▶ Recorded information:
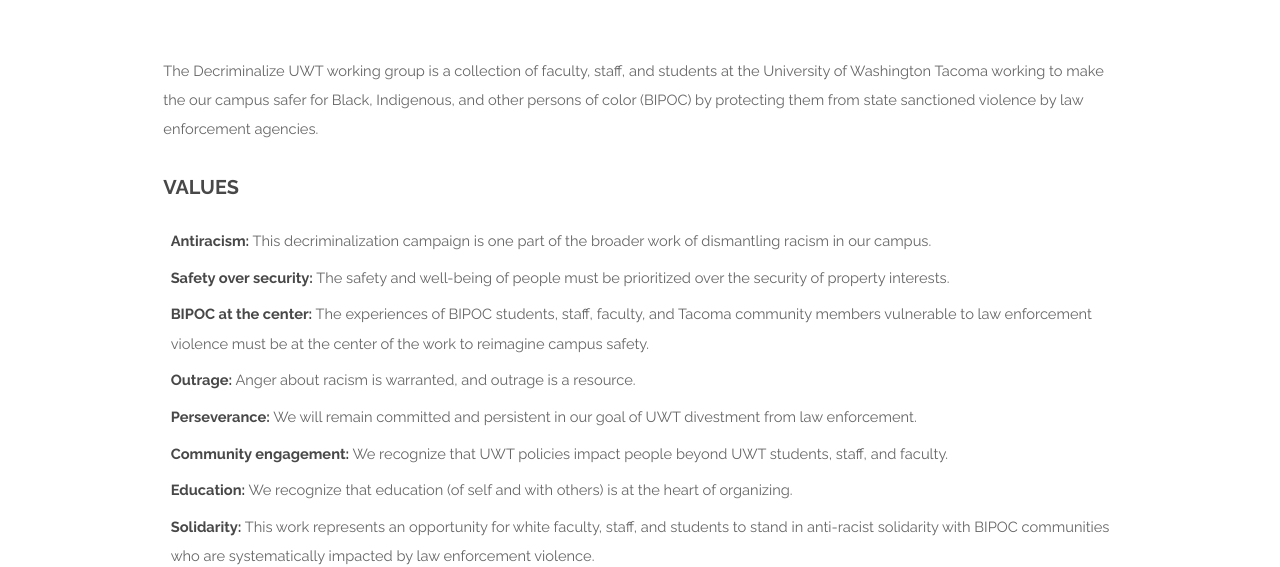
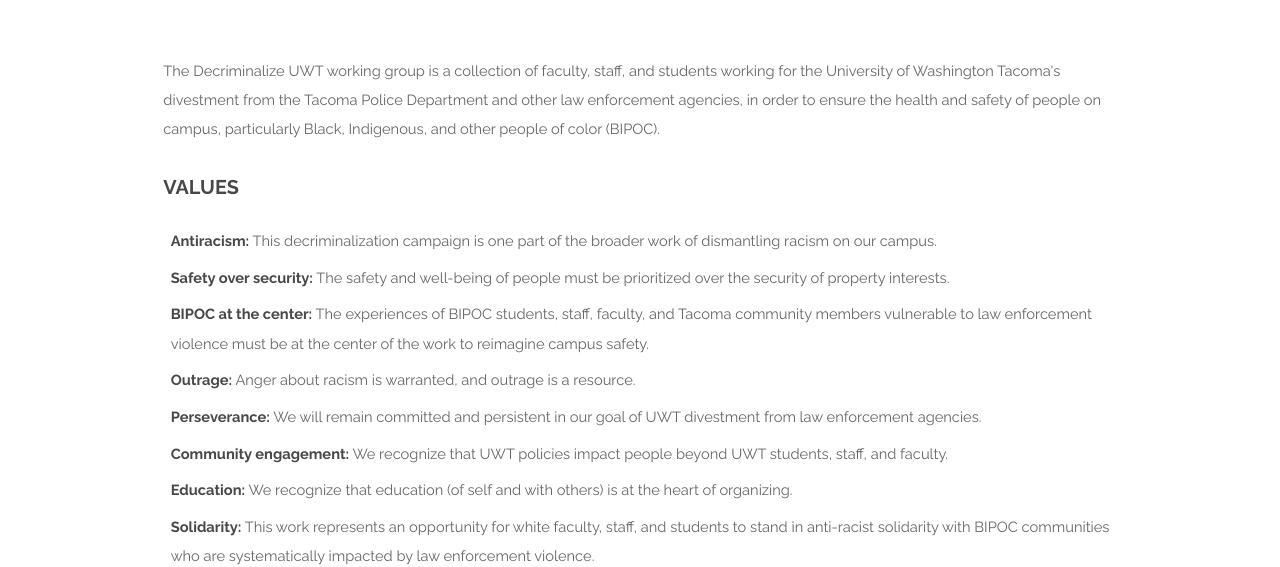
Before and after one commit to decrimUWT/petition, a plain HTML site: page about.html in a window 1280 px wide. Shown: the part 234-801 px from the top of the page. Drawn offline with Linux system fonts and the light colour scheme.

Commit message:
minor updates to index, about

```diff
--- a/about.html
+++ b/about.html
@@ -36,15 +36,15 @@
 						<!-- <p>Lorem ipsum dolor sit amet nullam id egestas urna aliquam</p> -->
 					</header>
 					<!-- <a href="#" class="image fit"><img src="images/pic01.jpg" alt="" /></a> -->
-					<p>The Decriminalize UWT working group is a collection of faculty, staff, and students at the University of Washington Tacoma working to make the our campus safer for Black, Indigenous, and other persons of color (BIPOC) by protecting them from state sanctioned violence by law enforcement agencies.</p>
+					<p>The Decriminalize UWT working group is a collection of faculty, staff, and students working for the University of Washington Tacoma's divestment from the Tacoma Police Department and other law enforcement agencies, in order to ensure the health and safety of people on campus, particularly Black, Indigenous, and other people of color (BIPOC).</p>
 
 					<h3>Values</h3>
 					<ul class="alt2">
-						<li><b>Antiracism:</b> This decriminalization campaign is one part of the broader work of dismantling racism in our campus.</li>
+						<li><b>Antiracism:</b> This decriminalization campaign is one part of the broader work of dismantling racism on our campus.</li>
 						<li><b>Safety over security:</b> The safety and well-being of people must be prioritized over the security of property interests.</li>
 						<li><b>BIPOC at the center:</b> The experiences of BIPOC students, staff, faculty, and Tacoma community members vulnerable to law enforcement violence must be at the center of the work to reimagine campus safety.</li>
 						<li><b>Outrage:</b> Anger about racism is warranted, and outrage is a resource.</li>
-						<li><b>Perseverance:</b> We will remain committed and persistent in our goal of UWT divestment from law enforcement.</li>
+						<li><b>Perseverance:</b> We will remain committed and persistent in our goal of UWT divestment from law enforcement agencies.</li>
 						<li><b>Community engagement:</b> We recognize that UWT policies impact people beyond UWT students, staff, and faculty.</li>
 						<li><b>Education:</b> We recognize that education (of self and with others) is at the heart of organizing.</li>
 						<li><b>Solidarity:</b> This work represents an opportunity for white faculty, staff, and students to stand in anti-racist solidarity with BIPOC communities who are systematically impacted by law enforcement violence.</li>
```
Also changed, not shown: index.html (+1 -1 lines).
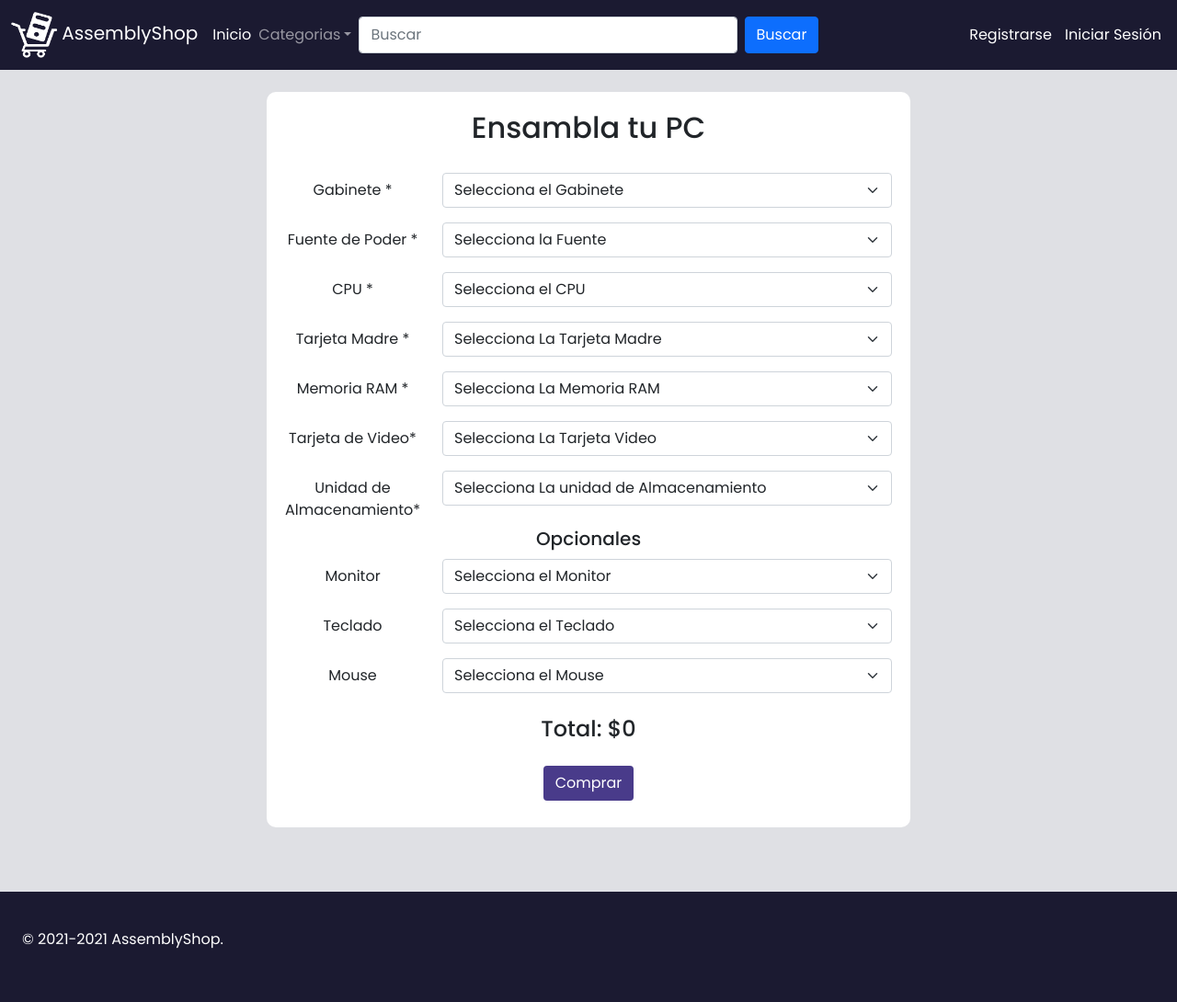
After one commit to andresPatinoV/AssemblyShop-main, a Django app: template templates/tienda/ensamblar_pc.html in a window 1280 px wide. The commit adds this page. Shown: the whole page at 92% size. Run offline with Django 3.2, Linux system fonts and the light colour scheme; the template is opened without the code that fills it, so the values that code supplies are empty; parts of the project's set-up code (start-up, migrations or seed data) failed here and were passed over.

Commit message:
ensamble preliminar
Formulario con los productos por categorias y envia los id de cada producto seleccionado.

```diff
--- a/apps/tienda/urls.py
+++ b/apps/tienda/urls.py
@@ -3,6 +3,7 @@ from django.contrib.auth.decorators import login_required
 from apps.tienda.views import *
 
 urlpatterns = [
+    path('ensamblar_pc/', ensamblarPc, name = 'ensamblar_pc'),
     path('<int:producto_id>/', detallesProducto, name = 'detalles_producto'),
     path('<str:categoria>/', productosPorCategoria, name = 'productos_por_categoria'),
 ]
--- a/static/css/style2.css
+++ b/static/css/style2.css
@@ -128,5 +128,33 @@ footer {
     color: #fff;
     padding: 40px 24px;
     position: relative;
-    top: 100px;
+    top: 150px;
 }
+
+.ensamble {
+    height: 800px;
+    width: 700px;
+    background: #fff;
+    padding: 20px;
+    border-radius: 10px;
+    text-align: center;
+}
+
+.ensamble h2{
+    margin-bottom: 30px;
+}
+
+.ensamble .opcionales {
+    margin: 0 0 10px 0;
+}
+
+.ensamble .precio-total {
+    margin: 25px auto;
+}
+
+.lista_productos{
+    width: 400px;
+    background: #fff;
+    border-radius: 10px;
+    padding: 30px
+}
--- a/templates/index.html
+++ b/templates/index.html
@@ -124,5 +124,7 @@
     </footer>
     {% endblock footer %}
     <script src="https://cdn.jsdelivr.net/npm/bootstrap@5.1.3/dist/js/bootstrap.bundle.min.js" integrity="sha384-ka7Sk0Gln4gmtz2MlQnikT1wXgYsOg+OMhuP+IlRH9sENBO0LRn5q+8nbTov4+1p" crossorigin="anonymous"></script>
+    {% block extrajs %}
+    {% endblock extrajs %}
 </body>
 </html>
--- /dev/null
+++ b/templates/tienda/ensamblar_pc.html
@@ -0,0 +1,256 @@
+{% extends 'index.html' %}
+{% load static %}
+
+{% block title %}Ensamblar PC{% endblock title %}
+
+
+
+{% block categoria_producto %}
+{% endblock categoria_producto %}
+
+{% block contenido %}
+<div class="container d-flex">
+    <div class="ensamble">
+        <h2>Ensambla tu PC</h2>
+        <form  method="post">
+            {% csrf_token %}
+            <div class="mb-3 row">
+                <label for="cpu" class="col-sm-3 col-form-label">Gabinete *</label>
+                <div class="col-sm-9">
+                    <select class= "form-select" name="gabinete" id="gabinete" onclick="agregar()" required>
+                        <option value="">Selecciona el Gabinete</option>
+                        {% for gabinete in gabinetes %}
+                            <option value="{{ gabinete.id }}">{{ gabinete.nombre }}  ${{ gabinete.precio }}</option>
+                        {% endfor %}
+                    </select>
+                </div>
+            </div>
+
+            <div class="mb-3 row">
+                <label for="cpu" class="col-sm-3 col-form-label">Fuente de Poder *</label>
+                <div class="col-sm-9">
+                    <select class= "form-select" name="fuente" id="fuente" onclick="agregar()" required>
+                        <option value="">Selecciona la Fuente</option>
+                        {% for fuente in fuentes %}
+                            <option value="{{ fuente.id }}">{{ fuente.nombre }}  ${{ fuente.precio }}</option>
+                        {% endfor %}
+                    </select>
+                </div>
+            </div>
+
+            <div class="mb-3 row">
+                <label for="cpu" class="col-sm-3 col-form-label">CPU *</label>
+                <div class="col-sm-9">
+                    <select class= "form-select" name="cpu" id="cpu" onclick="agregar()" required>
+                        <option value="">Selecciona el CPU</option>
+                        {% for cpu in cpus %}
+                            <option value="{{ cpu.id }}">{{ cpu.nombre }}  ${{ cpu.precio }}</option>
+                        {% endfor %}
+                    </select>
+                </div>
+            </div>
+
+            <div class="mb-3 row">
+                <label for="motherboard" class="col-sm-3 col-form-label">Tarjeta Madre *</label>
+                <div class="col-sm-9">
+                    <select class= "form-select" name="motherboard" id="motherboard" onclick="agregar()" required>
+                        <option value="">Selecciona La Tarjeta Madre</option>
+                        {% for motherboard in motherboards %}
+                            <option value="{{ motherboard.id }}">{{ motherboard.nombre }}  ${{ motherboard.precio }}</option>
+                        {% endfor %}
+                    </select>
+                </div>
+            </div>
+
+            <div class="mb-3 row">
+                <label for="ram" class="col-sm-3 col-form-label">Memoria RAM *</label>
+                <div class="col-sm-9">
+                    <select class= "form-select" name="ram" id="ram" onclick="agregar()" required>
+                        <option value="">Selecciona La Memoria RAM</option>
+                        {% for ram in rams %}
+                            <option value="{{ ram.id }}">{{ ram.nombre }}  ${{ ram.precio }}</option>
+                        {% endfor %}
+                    </select>
+                </div>
+            </div>
+
+            <div class="mb-3 row">
+                <label for="ram" class="col-sm-3 col-form-label">Tarjeta de Video*</label>
+                <div class="col-sm-9">
+                    <select class= "form-select" name="tarjetaVideo" id="tarjetaVideo" onclick="agregar()" required>
+                        <option value="">Selecciona La Tarjeta Video</option>
+                        {% for tarjetaVideo in tarjetasVideo %}
+                            <option value="{{ tarjetaVideo.id }}">{{ tarjetaVideo.nombre }}  ${{ tarjetaVideo.precio }}</option>
+                        {% endfor %}
+                    </select>
+                </div>
+            </div>
+
+            <div class="row">
+                <label for="ram" class="col-sm-3 col-form-label">Unidad de Almacenamiento*</label>
+                <div class="col-sm-9">
+                    <select class= "form-select" name="unidadAlmacenamiento" id="unidadAlmacenamiento" onclick="agregar()" required>
+                        <option value="">Selecciona La unidad de Almacenamiento</option>
+                        {% for unidadAlmacenamiento in unidadesAlmacenamiento %}
+                            <option value="{{ unidadAlmacenamiento.id }}">{{ unidadAlmacenamiento.nombre }}  ${{ unidadAlmacenamiento.precio }}</option>
+                        {% endfor %}
+                    </select>
+                </div>
+            </div>
+
+            <h5 class="opcionales">Opcionales</h5>
+
+            <div class="mb-3 row">
+                <label for="ram" class="col-sm-3 col-form-label">Monitor</label>
+                <div class="col-sm-9">
+                    <select class= "form-select" name="monitor" id="monitor" onclick="agregar()">
+                        <option value="">Selecciona el Monitor</option>
+                        {% for monitor in monitores %}
+                            <option value="{{ monitor.id }}">{{ monitor.nombre }}  ${{ monitor.precio }}</option>
+                        {% endfor %}
+                    </select>
+                </div>
+            </div>
+
+            <div class="mb-3 row">
+                <label for="ram" class="col-sm-3 col-form-label">Teclado</label>
+                <div class="col-sm-9">
+                    <select class= "form-select" name="teclado" id="teclado" onclick="agregar()">
+                        <option value="">Selecciona el Teclado</option>
+                        {% for teclado in teclados %}
+                            <option value="{{ teclado.id }}">{{ teclado.nombre }}  ${{ teclado.precio }}</option>
+                        {% endfor %}
+                    </select>
+                </div>
+            </div>
+
+            <div class="mb-3 row">
+                <label for="ram" class="col-sm-3 col-form-label">Mouse</label>
+                <div class="col-sm-9">
+                    <select class= "form-select" name="mouse" id="mouse" onclick="agregar()">
+                        <option value="">Selecciona el Mouse</option>
+                        {% for mouse in mouses %}
+                            <option value="{{ mouse.id }}">{{ mouse.nombre }}  ${{ mouse.precio }}</option>
+                        {% endfor %}
+                    </select>
+                </div>
+            </div>
+
+            <h4 class="precio-total" name="precio_total" id="precio_total">Total: $0</h4>
+            <input class="btn btn-as " type="submit" name="anadir" value="Comprar">
+        </form>
+    </div>
+</div>
+
+<div class="" style="visibility:hidden;position:absolute;top: -1000px;">
+    <h1 id="0">0</h1>
+    {% for gabinete in gabinetes %}
+    <h1 id="{{ gabinete.id }}">{{ gabinete.precio }}</h1>
+    {% endfor %}
+    {% for fuente in fuentes %}
+    <h1 id="{{ fuente.id }}">{{ fuente.precio }}</h1>
+    {% endfor %}
+    {% for cpu in cpus %}
+        <h1 id="{{ cpu.id }}">{{ cpu.precio }}</h1>
+    {% endfor %}
+    {% for motherboard in motherboards %}
+        <h1 id="{{ motherboard.id }}">{{ motherboard.precio }}</h1>
+    {% endfor %}
+    {% for ram in rams %}
+        <h1 id="{{ ram.id }}">{{ ram.precio }}</h1>
+    {% endfor %}
+    {% for tarjetaVideo in tarjetasVideo %}
+    <h1 id="{{ tarjetaVideo.id }}">{{ tarjetaVideo.precio }}</h1>
+    {% endfor %}
+    {% for unidadAlmacenamiento in unidadesAlmacenamiento %}
+    <h1 id="{{ unidadAlmacenamiento.id }}">{{ unidadAlmacenamiento.precio }}</h1>
+    {% endfor %}
+    {% for monitor in monitores %}
+        <h1 id="{{ monitor.id }}">{{ monitor.precio }}</h1>
+    {% endfor %}
+    {% for teclado in teclados %}
+        <h1 id="{{ teclado.id }}">{{ teclado.precio }}</h1>
+    {% endfor %}
+    {% for mouse in mouses %}
+        <h1 id="{{ mouse.id }}">{{ mouse.precio }}</h1>
+    {% endfor %}
+</div>
+{% endblock contenido %}
+
+{% block extrajs %}
+    <script>
+        function agregar(){
+            let gabinete = document.getElementById("gabinete").value;
+            let fuente = document.getElementById("fuente").value;
+            let cpu = document.getElementById("cpu").value;
+            let mb = document.getElementById("motherboard").value;
+            let ram = document.getElementById("ram").value;
+            let tarjetaVideo = document.getElementById("tarjetaVideo").value;
+            let unidadAlmacenamiento = document.getElementById("unidadAlmacenamiento").value;
+            let monitor = document.getElementById("monitor").value;
+            let teclado = document.getElementById("teclado").value;
+            let mouse = document.getElementById("mouse").value;
+
+            let precio_total = document.getElementById("precio_total");
+
+            let gabinete_precio=0, fuente_precio=0, cpu_precio = 0, mb_precio=0, ram_precio=0,
+                tarjetaVideo_precio=0, unidadAlmacenamiento_precio=0, monitor_precio=0, teclado_precio=0, mouse_precio=0;
+
+            if(gabinete !==""){
+                gabinete_precio = parseInt(document.getElementById(gabinete).innerHTML);
+            }else{
+                gabinete_precio=0;
+            }
+            if(fuente !==""){
+                fuente_precio = parseInt(document.getElementById(fuente).innerHTML);
+            }else{
+                fuente_precio=0;
+            }
+            if(cpu !==""){
+                cpu_precio = parseInt(document.getElementById(cpu).innerHTML);
+            }else{
+                cpu_precio=0;
+            }
+            if(mb !==""){
+                mb_precio = parseInt(document.getElementById(mb).innerHTML);
+            }else{
+                mb_precio=0;
+            }
+            if(ram !==""){
+                ram_precio = parseInt(document.getElementById(ram).innerHTML);
+            }else{
+                ram_precio=0;
+            }
+            if(tarjetaVideo !==""){
+                tarjetaVideo_precio = parseInt(document.getElementById(tarjetaVideo).innerHTML);
+            }else{
+                tarjetaVideo_precio=0;
+            }
+            if(unidadAlmacenamiento !==""){
+                unidadAlmacenamiento_precio = parseInt(document.getElementById(unidadAlmacenamiento).innerHTML);
+            }else{
+                unidadAlmacenamiento_precio=0;
+            }
+            if(monitor !==""){
+                monitor_precio = parseInt(document.getElementById(monitor).innerHTML);
+            }else{
+                monitor_precio=0;
+            }
+            if(teclado !==""){
+                teclado_precio = parseInt(document.getElementById(teclado).innerHTML);
+            }else{
+                teclado_precio=0;
+            }
+            if(mouse !==""){
+                mouse_precio = parseInt(document.getElementById(mouse).innerHTML);
+            }else{
+                mouse_precio=0;
+            }
+
+            valor_total = cpu_precio + mb_precio + ram_precio + gabinete_precio + fuente_precio
+                        + tarjetaVideo_precio + unidadAlmacenamiento_precio + monitor_precio + teclado_precio + mouse_precio;
+
+            precio_total.innerHTML = "Total: $" + valor_total
+        }
+    </script>
+{% endblock extrajs %}
```
Also changed, not shown: apps/tienda/admin.py (+6 -1 lines), apps/tienda/forms.py (added, +8 -0 lines), apps/tienda/models.py (+15 -0 lines), apps/tienda/views.py (+36 -1 lines), main.js (added, +10 -0 lines), pruebas.html (added, +31 -0 lines), apps/tienda/migrations/0003_pc.py (added), apps/tienda/migrations/0004_auto_20211127_2339.py (added), 1 other file.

▶ Requirement:
Show all lines above holding "endblock".

▶ Completed exercise:
     {% endblock footer %}
+    {% endblock extrajs %}
+{% block title %}Ensamblar PC{% endblock title %}
+{% endblock categoria_producto %}
+{% endblock contenido %}
+{% endblock extrajs %}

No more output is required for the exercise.